Military sexual assault reform is slow going, but that’s the plan

MC2 Monica Strickler
·3 min read

It’s been a year since the Defense Department launched an implementation road map for more than 80 projects intended to reform the way the services prevent and respond to sexual assault. Very little concrete change has been made, but there are reasons for that.

One is that the road map is intentionally incremental and methodical. The other is that delayed funding slowed down some of the first steps.

“Getting this right requires we move on expeditiously as possible to implement change, while also ensuring we do not rush to failure,” Gil Cisneros, the Pentagon’s personnel chief, said Wednesday during a House Armed Services Committee hearing. “If we improperly rush now, we will not be able to pick up the pieces and establish trust with our service members again.”

The first order of business has been to hire civilian professionals to run unit prevent and response, including training programs and advocacy for survivors who report their assaults.

The Air Force Department, which includes both the Air Force and Space Force, anticipates hiring 227 prevention staff by next fall, Air Force Under Secretary Gina Jones told the panel.

The Navy hopes to have 82 in place on the same timeline, but at least 225 by the end of fiscal year 2025, Under Secretary Erik Raven said.

The Army, by far the largest service, plans to have 81 in place a year from now, Under Secretary Gabe Camarillo said.

The military’s sexual assault problem is only getting worse

There have been some delays in getting all of those staff hired, service officials said, because of congressional funding holdups.

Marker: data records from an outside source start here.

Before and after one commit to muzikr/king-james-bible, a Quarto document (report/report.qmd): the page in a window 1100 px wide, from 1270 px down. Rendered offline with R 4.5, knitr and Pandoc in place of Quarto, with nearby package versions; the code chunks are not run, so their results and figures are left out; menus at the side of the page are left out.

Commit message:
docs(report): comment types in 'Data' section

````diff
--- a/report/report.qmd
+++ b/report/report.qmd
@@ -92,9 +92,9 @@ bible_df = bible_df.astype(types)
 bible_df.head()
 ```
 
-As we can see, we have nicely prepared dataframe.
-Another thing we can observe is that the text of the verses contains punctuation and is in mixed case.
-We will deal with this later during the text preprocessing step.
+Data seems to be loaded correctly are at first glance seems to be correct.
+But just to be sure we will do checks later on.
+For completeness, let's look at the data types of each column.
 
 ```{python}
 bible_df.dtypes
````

“The thing that will help us achieve that, is to ensure that we have the funding,” Cisneros said. “An appropriations bill ... that will help us build the infrastructure, help us, you know, build the professional workforce that we need. That’ll help us achieve that goal and be able to get it done sooner.”

The centerpiece of the overhaul is an independent counsel’s office for sexual assault cases, which the department planned for a final implementation deadline in 2027, but Congress mandated by Dec. 28, 2023, in the 2022 National Defense Authorization Act.

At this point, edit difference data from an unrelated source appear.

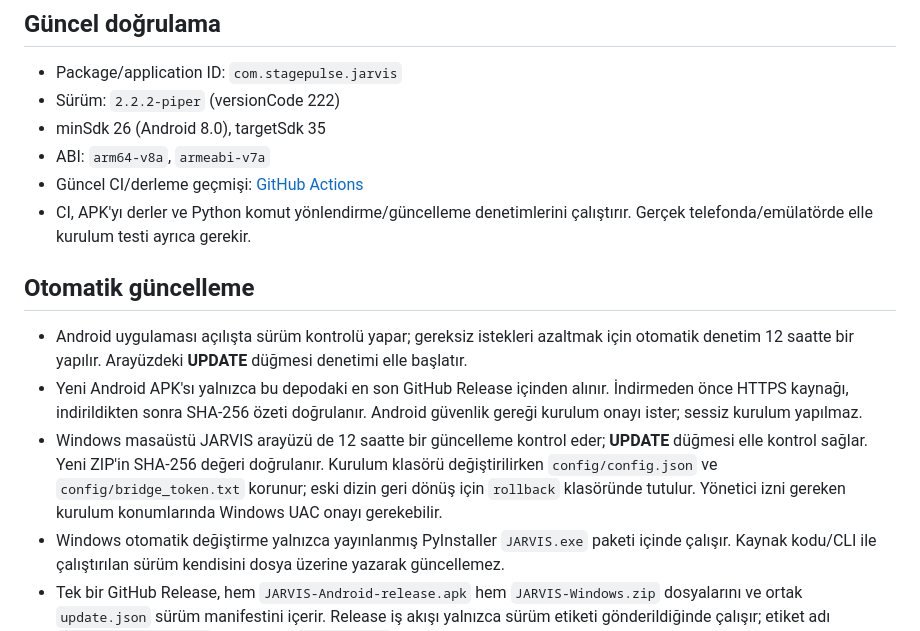
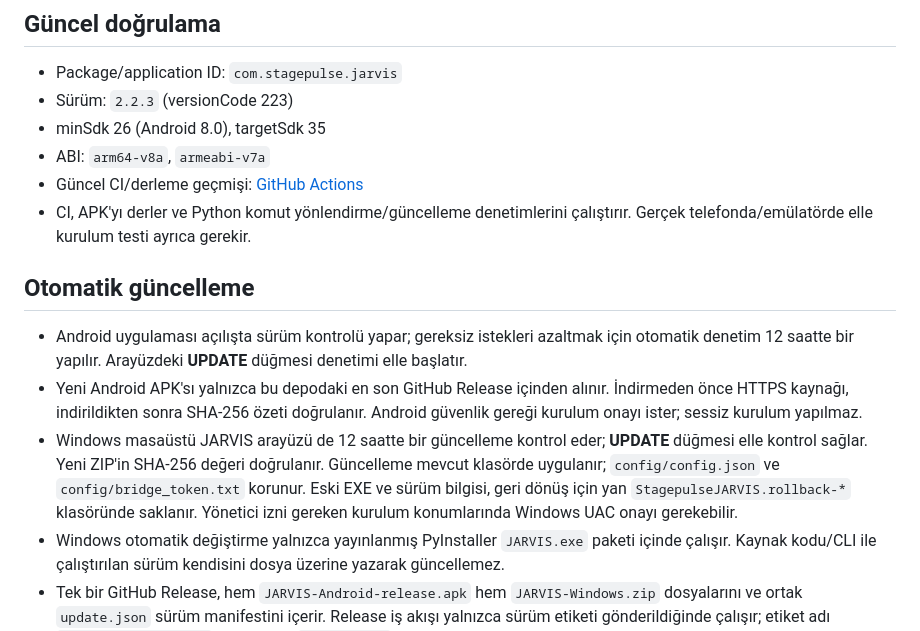
Before and after one commit to ibrahimFOH/JARVIS-Android, a Markdown page: JARVIS_ANDROID/README.md, the part around the change. Drawn GitHub-style.

Commit message:
Update release and updater documentation

```diff
--- a/JARVIS_ANDROID/README.md
+++ b/JARVIS_ANDROID/README.md
@@ -5,7 +5,7 @@ Bağımsız Android JARVIS uygulaması. Bu proje, Windows Asistan 0.1.5 EXE'sini
 ## Güncel doğrulama
 
 - Package/application ID: `com.stagepulse.jarvis`
-- Sürüm: `2.2.2-piper` (versionCode 222)
+- Sürüm: `2.2.3` (versionCode 223)
 - minSdk 26 (Android 8.0), targetSdk 35
 - ABI: `arm64-v8a`, `armeabi-v7a`
 - Güncel CI/derleme geçmişi: [GitHub Actions](https://github.com/ibrahimFOH/JARVIS-Android/actions)
@@ -15,7 +15,7 @@ Bağımsız Android JARVIS uygulaması. Bu proje, Windows Asistan 0.1.5 EXE'sini
 
 - Android uygulaması açılışta sürüm kontrolü yapar; gereksiz istekleri azaltmak için otomatik denetim 12 saatte bir yapılır. Arayüzdeki **UPDATE** düğmesi denetimi elle başlatır.
 - Yeni Android APK'sı yalnızca bu depodaki en son GitHub Release içinden alınır. İndirmeden önce HTTPS kaynağı, indirildikten sonra SHA-256 özeti doğrulanır. Android güvenlik gereği kurulum onayı ister; sessiz kurulum yapılmaz.
-- Windows masaüstü JARVIS arayüzü de 12 saatte bir güncelleme kontrol eder; **UPDATE** düğmesi elle kontrol sağlar. Yeni ZIP'in SHA-256 değeri doğrulanır. Kurulum klasörü değiştirilirken `config/config.json` ve `config/bridge_token.txt` korunur; eski dizin geri dönüş için `rollback` klasöründe tutulur. Yönetici izni gereken kurulum konumlarında Windows UAC onayı gerekebilir.
+- Windows masaüstü JARVIS arayüzü de 12 saatte bir güncelleme kontrol eder; **UPDATE** düğmesi elle kontrol sağlar. Yeni ZIP'in SHA-256 değeri doğrulanır. Güncelleme mevcut klasörde uygulanır; `config/config.json` ve `config/bridge_token.txt` korunur. Eski EXE ve sürüm bilgisi, geri dönüş için yan `StagepulseJARVIS.rollback-*` klasöründe saklanır. Yönetici izni gereken kurulum konumlarında Windows UAC onayı gerekebilir.
 - Windows otomatik değiştirme yalnızca yayınlanmış PyInstaller `JARVIS.exe` paketi içinde çalışır. Kaynak kodu/CLI ile çalıştırılan sürüm kendisini dosya üzerine yazarak güncellemez.
 - Tek bir GitHub Release, hem `JARVIS-Android-release.apk` hem `JARVIS-Windows.zip` dosyalarını ve ortak `update.json` sürüm manifestini içerir. Release iş akışı yalnızca sürüm etiketi gönderildiğinde çalışır; etiket adı `JARVIS_HOST/VERSION` ve Android `versionName` ile eşleşmelidir.
 
```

The Air Force Department currently has 19 special victims prosecutors that will be moved to the new independent office, Jones told lawmakers. There, they will have decision-making power over charging and trying suspects, taking the process out of unit commanders’ hands.

By December 2023, she added, the department expects to have 32 independently trained prosecutors.

There are about a dozen currently practicing between the Navy and Marine Corps currently, Raven said. In the Army, Camarillo said, there are 29.

Baked into the effort are success metrics, a list of which were due to Hicks back in May. DoD has decided not to release those publicly, Army Maj. Charlie Dietz, a Pentagon spokesman, told Military Times on Wednesday.

The department intends to have its reforms fully implemented by 2028.

In the meantime, the services are facing an ever-worsening sexual assault problem. Sexual assault reports jumped 13% between 2020 and 2021, with an all-time high of 13% of women experiencing unwanted sexual contact, only 20% of assault reported and record low confidence in the military justice system.